Jumps are quite easy to make yourself. You can use cinder blocks, plywood, or a limbo-type set-up.
Teeter Boards are a bit more difficult to recreate. Depending on the size of your dog, you can build a sawhorse, attach a dual hinge and bolt the board to the hinge and horse. Be sure to alter the height for your dog.
Tire Jumps don’t need to be monster truck tires. As long as your dog will fit while jumping through, it won’t be a problem, even if it’s just a bicycle tire.
Pause Tables can be anything that will fit your dog’s entire body as long as it is stable. Your dog will be jumping onto this surface, and their body weight will need to be supported.
Dogwalks are similar to the catwalks that you see gymnasts use. This doesn’t have to be anything fancy, just a stable, elevated board that your dog can balance on while walking.
Tools, Tips, and Tricks
Agility training isn’t just for the athletic types, it is for everyone and every breed. There is a common misconception that the trainers need to be professional or in shape and that agility only pertains to large dog breeds. This is simply not true, as long as a person is educated and motivated, they can be a trainer. Your dog learns from your body language and movements, as well as the tone of voice while training.
With agility training, especially competitive agility shows, your dog’s body is being put under pressure. You must be sure that your dog is happy and healthy, so be cautious during training on hot days and always have water available. It is recommended that you always consult with your veterinarian before starting training.
Dogs get more than just exercise from agility. Going through the obstacle course stimulates your dog’s brain and releases endorphins making your dog feel good. You’ll also notice that they’re seemingly more responsive to commands, this is because they have started to view training as playing.
You Don’t Need To Drain Your Wallet
Money is an issue for many people, but training doesn’t have to be draining! Training costs time and effort more than it does money. You can spend an hour a week at a professional training facility, or 20 minutes a day at home. Many handlers offer free trials or very inexpensive, discounted classes.

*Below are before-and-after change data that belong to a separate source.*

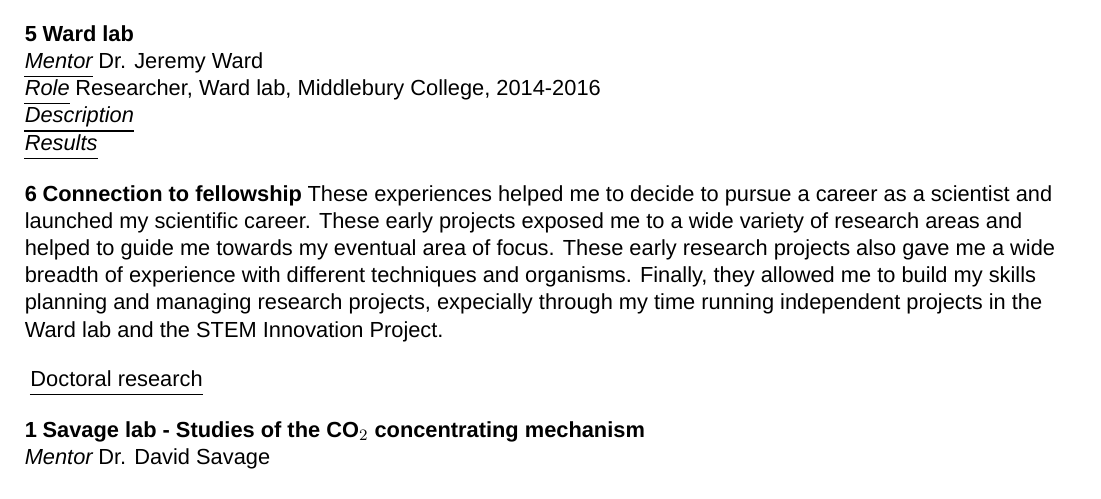
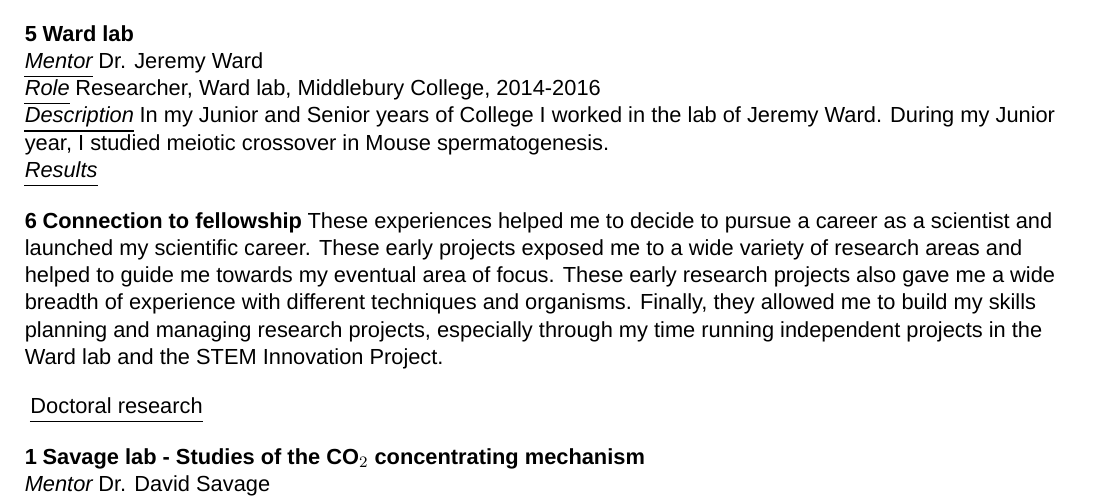
Before and after one commit to jackdesmarais/Fellowships, a LaTeX document (2023_04_08_sub_F32/Applicant_Background_and_Goals_for_Fellowship_Training.tex): part of page 2 of 3, cut so that both start at the same text. Compiled offline with XeLaTeX; a missing font is replaced by an installed copy or a similar font.

Commit message:
adding more to ABG, now switching back to aims

```diff
--- a/2023_04_08_sub_F32/Applicant_Background_and_Goals_for_Fellowship_Training.tex
+++ b/2023_04_08_sub_F32/Applicant_Background_and_Goals_for_Fellowship_Training.tex
@@ -230,6 +230,8 @@ Dr. Jeremy Ward
 Researcher, Ward lab, Middlebury College, 2014-2016
 %
 \paragraph{Description}
+In my Junior and Senior years of College I worked in the lab of Jeremy Ward.
+During my Junior year, I studied meiotic crossover in Mouse spermatogenesis.
 %
 \paragraph{Results}
 %
@@ -237,7 +239,7 @@ Researcher, Ward lab, Middlebury College, 2014-2016
 These experiences helped me to decide to pursue a career as a scientist and launched my scientific career.
 These early projects exposed me to a wide variety of research areas and helped to guide me towards my eventual area of focus.
 These early research projects also gave me a wide breadth of experience with different techniques and organisms.
-Finally, they allowed me to build my skills planning and managing research projects, expecially through my time running independent projects in the Ward lab and the STEM Innovation Project.
+Finally, they allowed me to build my skills planning and managing research projects, especially through my time running independent projects in the Ward lab and the STEM Innovation Project.
 %
 \subsection{Doctoral research}
 \subsubsection{Savage lab - Studies of the CO$_2$ concentrating mechanism}
```
Also changed, not shown: 2023_04_08_sub_F32/Applicant_Background_and_Goals_for_Fellowship_Training.pdf.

There are a variety of products and tools out there to assist you in training. The prices and uses are quite varied, but there is certainly something for everyone. From easy, handheld clicker for good behavior to rechargeable dog shock collars. While training it is crucial that you follow through with punishments as well as rewards. Having a stable, regular routine will make this training phase much easier.
Starting, Succeeding and Failures
As you may have guessed, beginning the training is the toughest part. Your dog may be distracted, overexcited or may refuse to have any part of it. It will take much time and patience to get them to run through the course successfully, so don’t expect it to happen overnight, or even in the first week or so. Praise and reassurance are very important at this time, your dog wants to please you, you have to teach them how.
After some time together, your dog, and possibly you, too, will begin looking forward to these training sessions. These will be the moments you will bond and will strengthen your relationship, as well as form a means of communication.